Top of Supplied information
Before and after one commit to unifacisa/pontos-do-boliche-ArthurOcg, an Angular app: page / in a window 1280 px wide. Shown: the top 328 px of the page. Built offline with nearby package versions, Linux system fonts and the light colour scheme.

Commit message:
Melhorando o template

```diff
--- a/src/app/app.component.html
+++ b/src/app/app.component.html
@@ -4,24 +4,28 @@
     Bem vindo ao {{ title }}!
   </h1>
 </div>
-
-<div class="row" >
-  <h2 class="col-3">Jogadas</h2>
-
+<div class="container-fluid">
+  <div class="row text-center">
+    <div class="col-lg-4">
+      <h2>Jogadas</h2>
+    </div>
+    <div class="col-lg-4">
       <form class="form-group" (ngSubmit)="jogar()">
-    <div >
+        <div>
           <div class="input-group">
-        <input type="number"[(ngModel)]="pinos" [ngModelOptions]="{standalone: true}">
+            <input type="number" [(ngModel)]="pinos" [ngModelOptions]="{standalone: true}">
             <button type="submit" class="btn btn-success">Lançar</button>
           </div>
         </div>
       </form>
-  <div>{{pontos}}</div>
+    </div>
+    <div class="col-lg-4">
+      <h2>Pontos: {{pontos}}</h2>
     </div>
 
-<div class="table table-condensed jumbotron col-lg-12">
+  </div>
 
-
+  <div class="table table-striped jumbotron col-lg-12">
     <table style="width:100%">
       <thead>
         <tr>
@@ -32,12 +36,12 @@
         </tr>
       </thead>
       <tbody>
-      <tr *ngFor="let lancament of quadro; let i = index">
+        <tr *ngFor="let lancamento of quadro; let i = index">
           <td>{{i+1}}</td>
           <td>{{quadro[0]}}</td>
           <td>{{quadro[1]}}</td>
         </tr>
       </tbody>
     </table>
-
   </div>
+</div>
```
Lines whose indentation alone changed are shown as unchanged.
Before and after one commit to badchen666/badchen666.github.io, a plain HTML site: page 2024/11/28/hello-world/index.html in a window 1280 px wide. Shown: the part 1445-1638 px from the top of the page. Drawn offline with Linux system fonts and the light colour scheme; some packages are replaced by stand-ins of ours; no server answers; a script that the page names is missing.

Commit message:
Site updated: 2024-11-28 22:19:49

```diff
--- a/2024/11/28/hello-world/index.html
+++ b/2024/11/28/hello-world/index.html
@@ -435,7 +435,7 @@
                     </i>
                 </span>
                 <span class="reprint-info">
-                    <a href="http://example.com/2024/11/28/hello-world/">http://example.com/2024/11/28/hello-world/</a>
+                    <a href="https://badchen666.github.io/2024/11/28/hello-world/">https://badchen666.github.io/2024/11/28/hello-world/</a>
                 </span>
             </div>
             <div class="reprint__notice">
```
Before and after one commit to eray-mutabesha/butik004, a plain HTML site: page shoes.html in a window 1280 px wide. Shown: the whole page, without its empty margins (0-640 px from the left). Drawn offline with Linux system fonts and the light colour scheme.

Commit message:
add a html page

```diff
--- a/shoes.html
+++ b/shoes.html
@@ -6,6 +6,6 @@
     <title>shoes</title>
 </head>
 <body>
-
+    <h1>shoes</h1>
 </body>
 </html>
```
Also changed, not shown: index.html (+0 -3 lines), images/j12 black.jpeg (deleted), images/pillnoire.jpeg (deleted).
Bottom of Supplied information
* [Exercise brief]:
Please give the number of lines in the data above that contain the word "shoes", with nothing else.

* [Solution for this task]:
5